The same trip to the Arctic today and a hundred years ago are two drastically different things. For one, the time to get there – a few days on a modern expedition ship versus several years with dog sleds, skis, vessels getting stuck in the pack ice, and even on foot. Then there are everyday activities of the voyage – today, you may go on a Zodiac cruise and chill in the Jacuzzi among icebergs, when early explorers had their hands full with chipping ice off the decks, melting snow for freshwater or hunting for food.

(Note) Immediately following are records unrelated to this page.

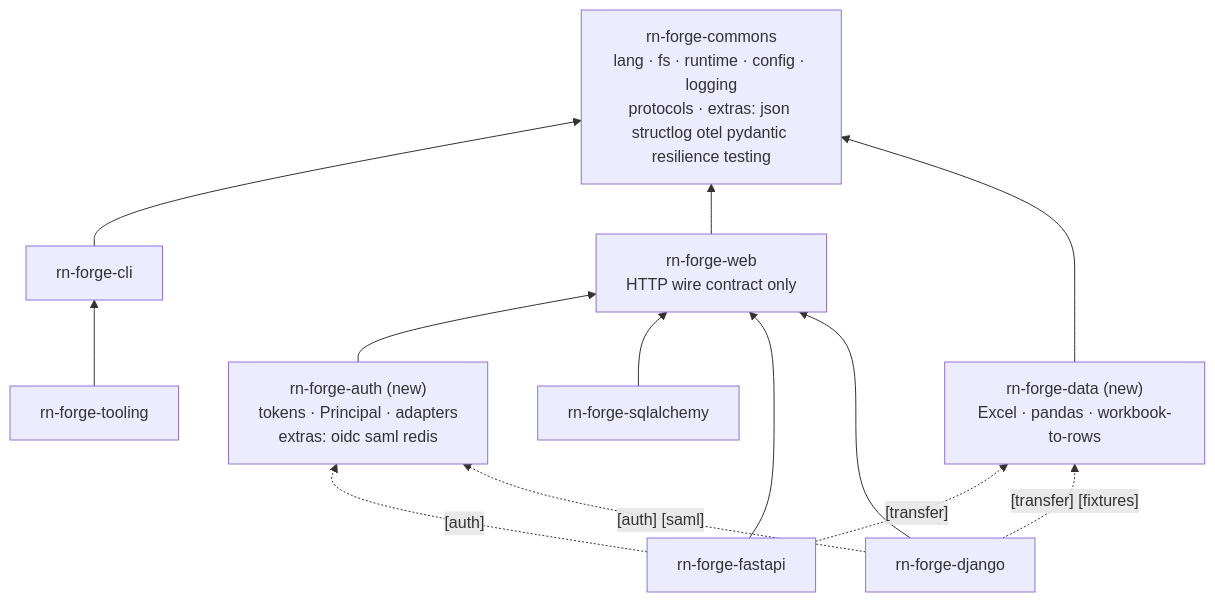
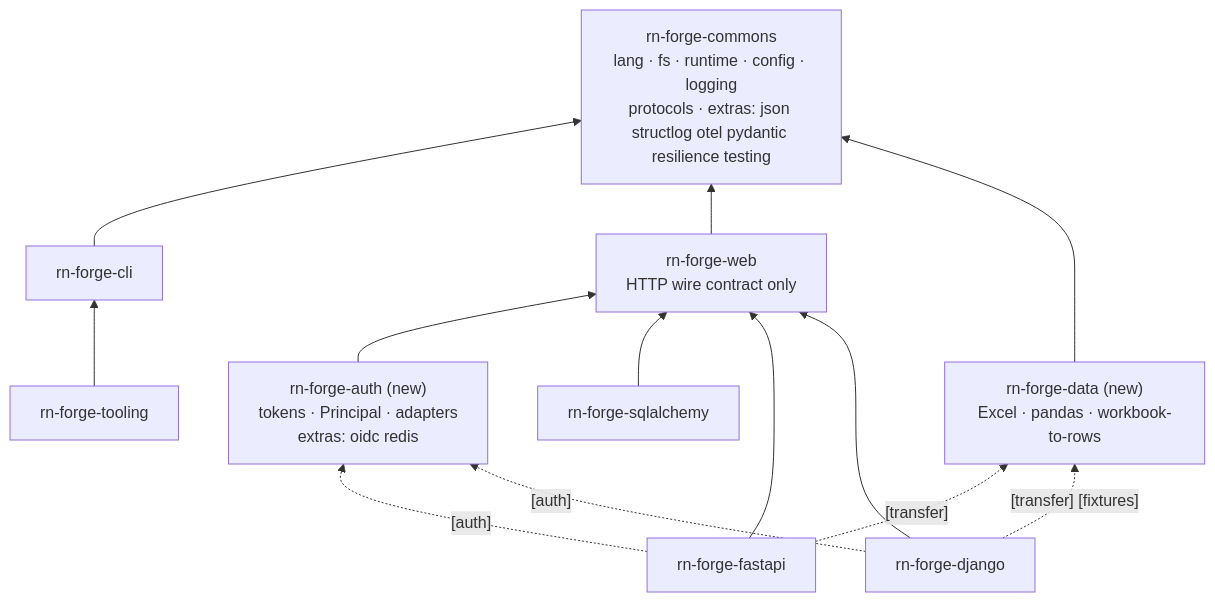
The second of 3 diagrams in docs/specs/epics/E15-package-boundaries/design.md (rn-forge/pykit), drawn with Mermaid before and after one commit. The commit also changed other lines of this file and 10 other files, not shown here.

````diff
--- a/docs/specs/epics/E15-package-boundaries/design.md
+++ b/docs/specs/epics/E15-package-boundaries/design.md
@@ -131,16 +131,16 @@
 ```mermaid
 flowchart BT
   CO["rn-forge-commons<br/>lang · fs · runtime · config · logging<br/>protocols · extras: json structlog otel pydantic resilience testing"]
   CLI["rn-forge-cli"] --> CO
   TO["rn-forge-tooling"] --> CLI
   WE["rn-forge-web<br/>HTTP wire contract only"] --> CO
-  AU["rn-forge-auth (new)<br/>tokens · Principal · adapters<br/>extras: oidc saml redis"] --> WE
+  AU["rn-forge-auth (new)<br/>tokens · Principal · adapters<br/>extras: oidc redis"] --> WE
   DA["rn-forge-data (new)<br/>Excel · pandas · workbook-to-rows"] --> CO
   SA["rn-forge-sqlalchemy"] --> WE
   FA["rn-forge-fastapi"] --> WE
   FA -.->|"[auth]"| AU
   FA -.->|"[transfer]"| DA
   DJ["rn-forge-django"] --> WE
-  DJ -.->|"[auth] [saml]"| AU
+  DJ -.->|"[auth]"| AU
   DJ -.->|"[transfer] [fixtures]"| DA
 ```
````
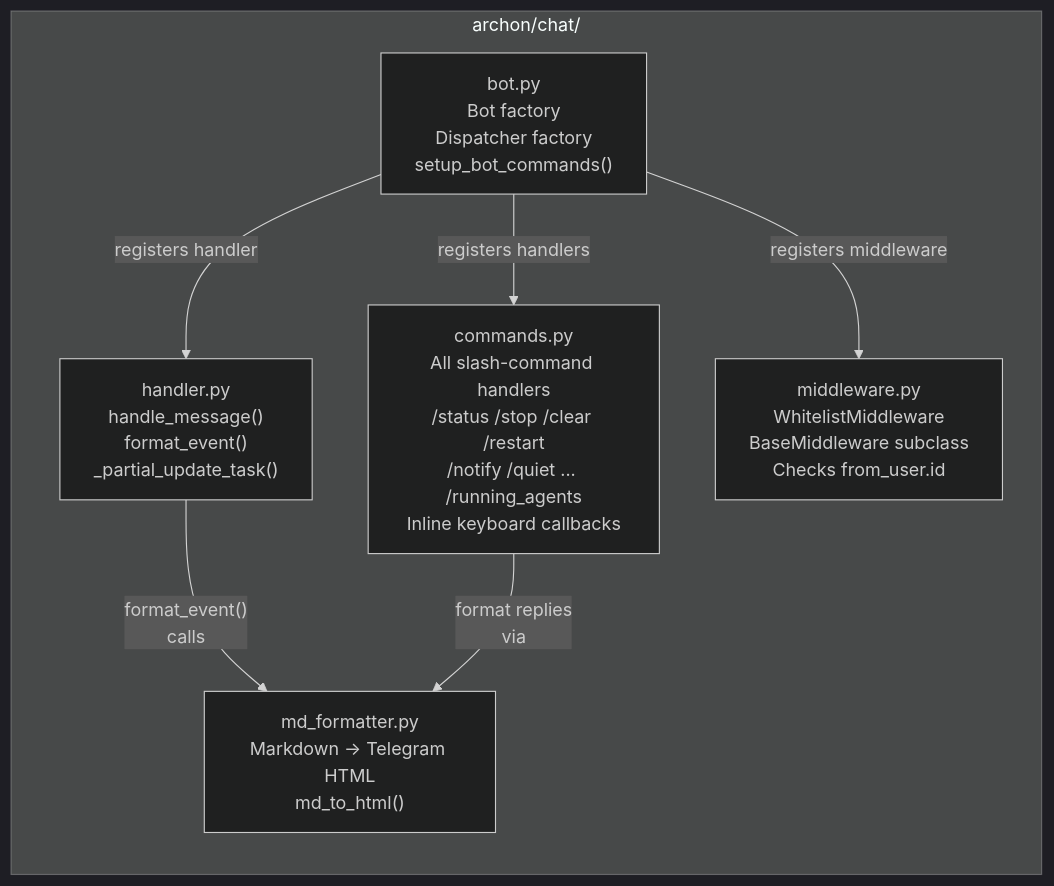
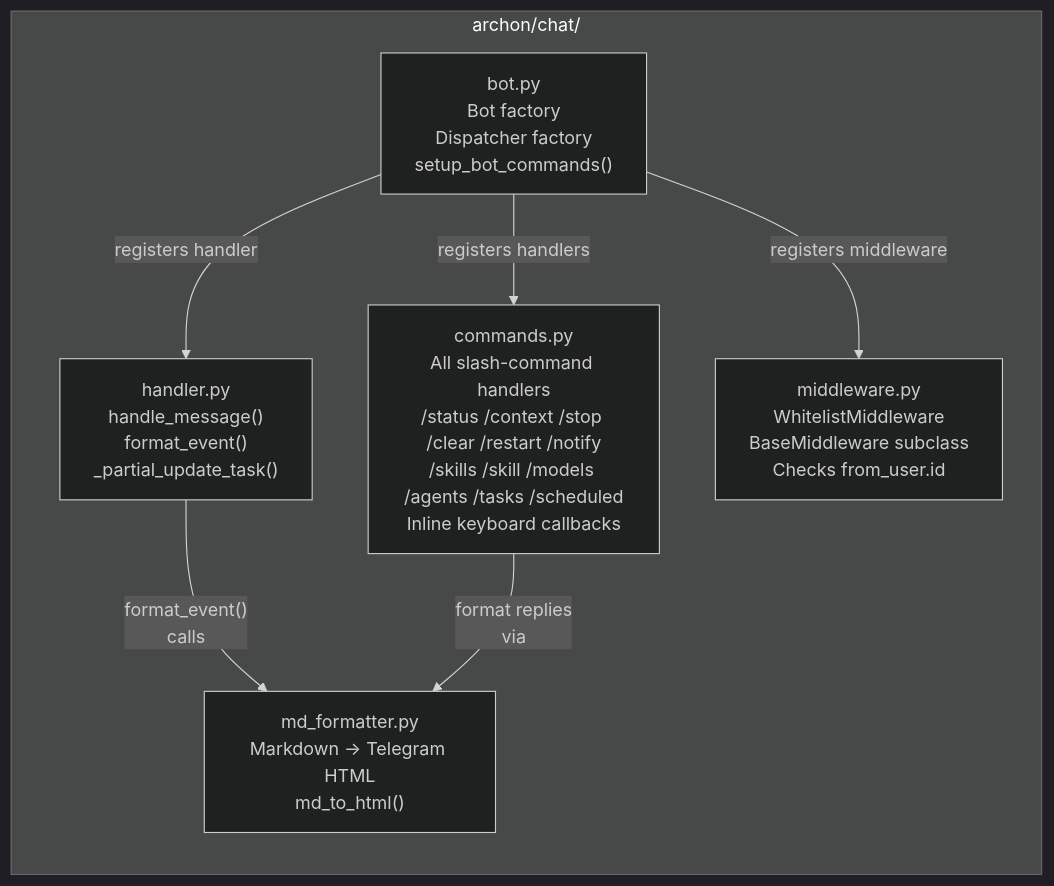
One commit to user538295/archon-assistant changed the third of 6 diagrams in Documentation/Architecture/100_system_architecture_overview.md. Above: the diagram before and after it, drawn with Mermaid (dark theme). The commit also changed other lines of this file and 17 other files, not shown here.

````diff
--- a/Documentation/Architecture/100_system_architecture_overview.md
+++ b/Documentation/Architecture/100_system_architecture_overview.md
@@ -144,16 +144,16 @@
 ```mermaid
 graph LR
     subgraph chat["archon/chat/"]
         bot["bot.py<br/>Bot factory<br/>Dispatcher factory<br/>setup_bot_commands()"]
         mw["middleware.py<br/>WhitelistMiddleware<br/>BaseMiddleware subclass<br/>Checks from_user.id"]
         handler["handler.py<br/>handle_message()<br/>format_event()<br/>_partial_update_task()"]
-        commands["commands.py<br/>All slash-command handlers<br/>/status /stop /clear /restart<br/>/notify /quiet ... /running_agents<br/>Inline keyboard callbacks"]
+        commands["commands.py<br/>All slash-command handlers<br/>/status /context /stop /clear /restart /notify<br/>/skills /skill /models /agents /tasks /scheduled<br/>Inline keyboard callbacks"]
         mdfmt["md_formatter.py<br/>Markdown → Telegram HTML<br/>md_to_html()"]
     end
 
     bot -->|"registers handlers"| commands
     bot -->|"registers handler"| handler
     bot -->|"registers middleware"| mw
     handler -->|"format_event()<br/>calls"| mdfmt
     commands -->|"format replies<br/>via"| mdfmt
 ```
````
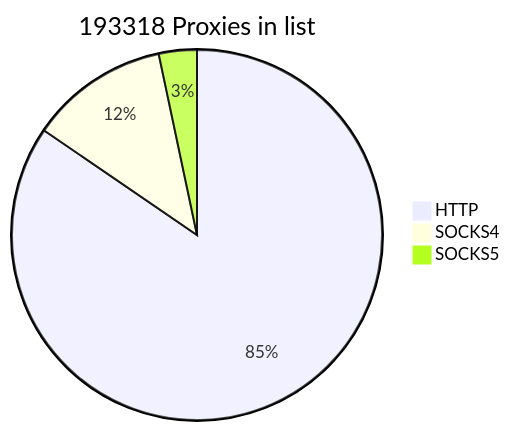
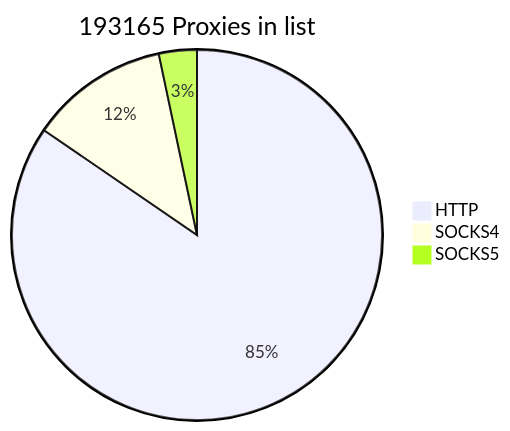
One commit to cutipu/proxylist changed the first of 2 diagrams in README.md. Above: the diagram before and after it, drawn with Mermaid. The commit also changed other lines of this file, not shown here.

````diff
--- a/README.md
+++ b/README.md
@@ -2,7 +2,7 @@
 ```mermaid
-pie title 193318 Proxies in list
-    "HTTP" : 163441
-    "SOCKS4" : 23460
-    "SOCKS5" : 6417
+pie title 193165 Proxies in list
+    "HTTP" : 163328
+    "SOCKS4" : 23436
+    "SOCKS5" : 6401
             
 ```
````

This makes us appreciate the early Arctic explorers even more – driven by sheer will and passion, they faced challenges and braved seas, making their way into history books and our memories.
Each Arctic expedition should be praised and passed on to future generations – but we could not possibly fit them all into a single blog post. So here are just a few of the Arctic discovery pages:
Nansen's Fram expedition (1893–1896)
A man of many talents, Fridtjof Nansen was not only an explorer but also a scientist, humanitarian, diplomat, professional skier, and skater. Conducting studies in oceanography, over the years Nansen collected evidence of Arctic Ocean drifts. His plan was to drift to the North Pole icebound, and this required building a ship to withstand the pressure.
Fram embarked on the journey in 1893. However, the ship initially drifted south, and in 1895 Nansen decided to abandon ship and dash to the pole on the ice surface. Joined by Hjalmar Johansen, the two men were able to reach 86°13′6″N before turning back became the only option for survival.
Travel conditions worsened. Moving through Franz Josef Land, the pair had to overwinter in a self-made hut for nine months. On June 17, 1896, the most unexpected encounter with the British explorer Frederick Jackson took place near Cape Flora, eventually followed by a safe return to Fram and Norway.
Amundsen’s aerial expeditions (the 1920s)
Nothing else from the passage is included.